When light is absorbed by atoms, the electrons become excited. If the light particles, so-called photons, carry sufficient energy, the electrons can be ejected from the atom. This effect is known as photoemission and was explained by Einstein more than hundred years ago. Until now, it has been assumed that the electron start moving out of the atom immediately after the impact of the photon.
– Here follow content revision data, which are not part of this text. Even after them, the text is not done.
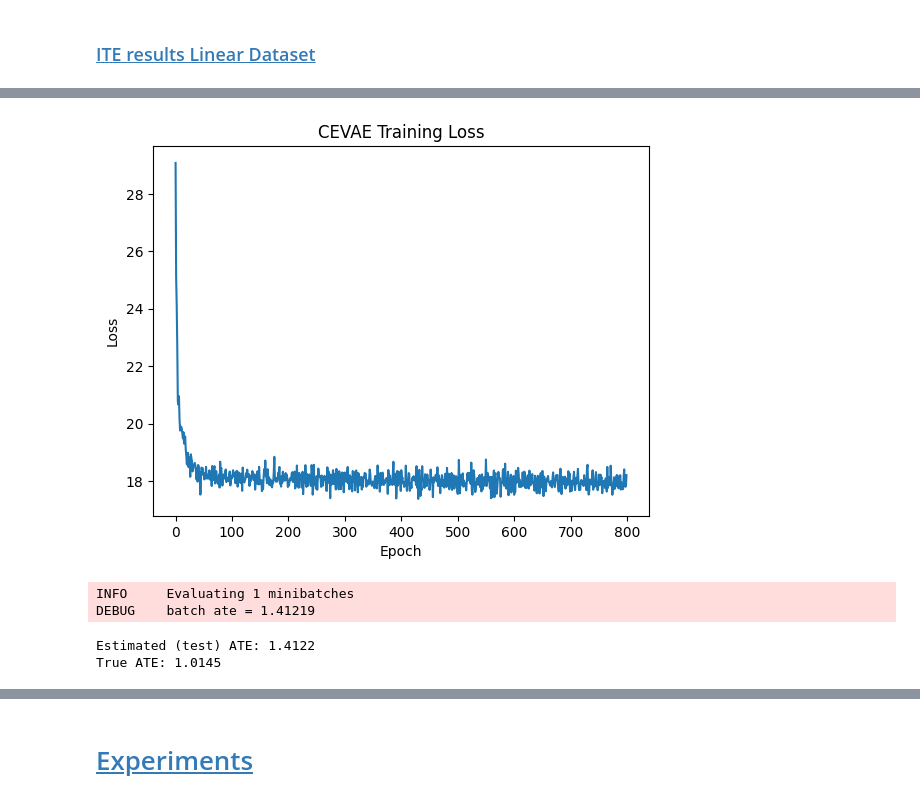
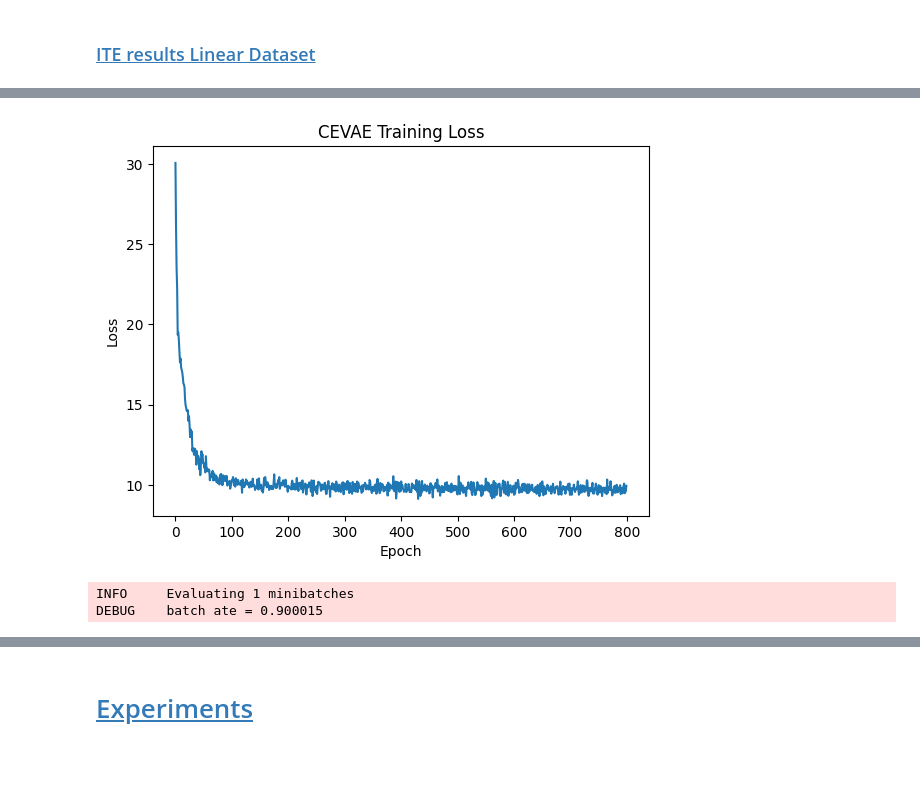
Before and after one commit to christianfaccio/causal_machine_learning, a Jupyter notebook: src/causal_effect_inference.ipynb, the cells around one changed output, grey strips where cells are left out. Saved outputs shown, nothing was run; the diff lists cells and outputs as text; code cells hidden in the pictures; blank space fills up the shorter version.

```diff
--- a/src/causal_effect_inference.ipynb
+++ b/src/causal_effect_inference.ipynb
@@ -699,12 +617,24 @@ plt.show()
 # %%
-non_linear_data = synthetic_dataset_non_linear(n=1000, beta=2.0, num_proxies=10, prior_type='gaussian', seed=0)
+non_linear_data = synthetic_dataset_non_linear(
+    n=1000,
+    beta=2.0,
+    num_proxies=10,
+    prior_type='gaussian',
+    seed=0
+)
 
-x, t, y, z, ite   = (
+x_non_linear, t_non_linear, y_non_linear, z_non_linear, ite_cevae_non_linear = (
     non_linear_data["x"],
     non_linear_data["t"],
     non_linear_data["y"],
     non_linear_data["z"],
     non_linear_data["ite"]
-    )
+)
 
-length_x  = x.shape[1]
+length_x_non_linear = x_non_linear.shape[1]
+
+# ----------------------------- train-test split ----------------------------- #
+
+x_train_non_linear, x_test_non_linear, t_train_non_linear, t_test_non_linear, y_train_non_linear, y_test_non_linear, ite_train_non_linear, ite_test_non_linear = train_test_split(
+    x_non_linear, t_non_linear, y_non_linear, ite_cevae_non_linear, test_size=0.2, random_state=0
+)
@@ -762,17 +641,36 @@ Estimated ATE fro model coefficients (by def): 1.1586772203445435
 # %%
-# before every training run:
+# ----------------------------- LINEAR REGRESSION ---------------------------- #
+
+linear_model_nld = LinearModel()
+linear_model_nld.fit(x_train_non_linear, t_train_non_linear, y_train_non_linear)
+
+ite_linear_model_nld = linear_model_nld.ite(x_test_non_linear)
+ate_linear_model_nld = ite_linear_model_nld.mean().item()
+
+# ----------------- TRAINING THE SIMPLE LATENT VARIABLE MODEL ---------------- #
+
+pgm_nld = PyroLinearProxyModel(init_scale=0.1, learning_rate=5e-3, weight_decay=0.0)
 pyro.clear_param_store()
 
-cevae = CEVAE(
-    feature_dim=length_x,
+losses_pgm_nld = pgm_nld.fit(x_train_non_linear, t_train_non_linear, y_train_non_linear, num_epochs=1000, log_every=100, posterior_epochs=1000)
+
+ite_pgm_nld = pgm_nld.ite(x_test_non_linear)
+ate_pgm_nld = ite_pgm_nld.mean().item()
+true_ite_nld = ite_test_non_linear
+
+# ---------------------------- TRAINING THE CEVAE ---------------------------- #
+pyro.clear_param_store()
+
+cevae_nld = CEVAE(
+    feature_dim=length_x_non_linear,
     latent_dim=1,
     outcome_dist="normal",
     num_layers=3,
     hidden_dim=200
     )
 
-losses = cevae.fit(
-    x_train, t_train, y_train,
+losses_cevae_nld = cevae_nld.fit(
+    x_train_non_linear, t_train_non_linear, y_train_non_linear,
     num_epochs=100,
     batch_size=100,
     learning_rate=5e-4,
@@ -780,17 +678,15 @@ losses = cevae.fit(
     weight_decay=1e-6
     )
 
-plt.plot(losses)
+# ---------------------------- PLOT THE CEVAE LOSS --------------------------- #
+
+plt.plot(losses_cevae_nld)
 plt.xlabel('Epoch')
 plt.ylabel('Loss')
 plt.title('CEVAE Training Loss')
 plt.show()
 
 # Estimate ITEs and ATE
-ite_cevae_nld = cevae.ite(x_test)
+ite_cevae_nld = cevae_nld.ite(x_test_non_linear)
 ate_cevae_nld = ite_cevae_nld.mean().item()
-
-# Compare
-print(f"Estimated (test) ATE: {ate_cevae_nld:.4f}")
-print(f"True ATE: {non_linear_data['ite'].mean().item():.4f}")
 # %% [output]
@@ -806,8 +721,6 @@ DEBUG    step   700 loss = 17.8571
-[figure, old version]
+[figure, new version]
-INFO     Evaluating 1 minibatches
-DEBUG    batch ate = 1.41219
-Estimated (test) ATE: 1.4122
-True ATE: 1.0145
+INFO     Evaluating 1 minibatches
+DEBUG    batch ate = 0.900015
 # %%
 plt.figure(figsize=(10, 6))
 sns.boxplot(
```
Also changed, not shown: parts of 58 cells of this notebook, 14 other files.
This point in time can be detected and has so far been considered as coincident with the arrival time of the light pulse, i.e. with "time zero" in the interaction of light with matter.
Using their ultra-short time measurement technology, physicists from the Laboratory for Attosecond Physics at the Max Planck Institute of Quantum Optics (MPQ), the Technische Universitaet Muenchen (TUM) and the Ludwig-Maximilians-Universitaet Munich (LMU) along with collaborators from Austria, Greece, and Saudi Arabia, have now tested this assumption.
The physicists fired pulses of near-infrared laser light lasting less than four femtoseconds (10-15 seconds) at atoms of the noble gas neon. The atoms were simultaneously hit by extreme ultraviolet pulses with a duration of 180 attoseconds, liberating electrons from their atomic orbitals. The attosecond flashes ejected electrons either from the outer 2p-orbitals or from the inner 2s-orbitals of the atom. With the controlled field of the synchronised laser pulse serving as an "attosecond chronograph", the physicists then recorded when the excited electrons left the atom.
Their measurements revealed that electrons from different atomic orbitals, although excited simultaneously, leave the atom with a small but measurable time delay of about twenty attoseconds. "One attosecond is one billionth of one billionth of a second, an unimaginable short interval of time. But after excitation by
|Contact: Dr. Andreas Battenberg|
Technische Universitaet Muenchen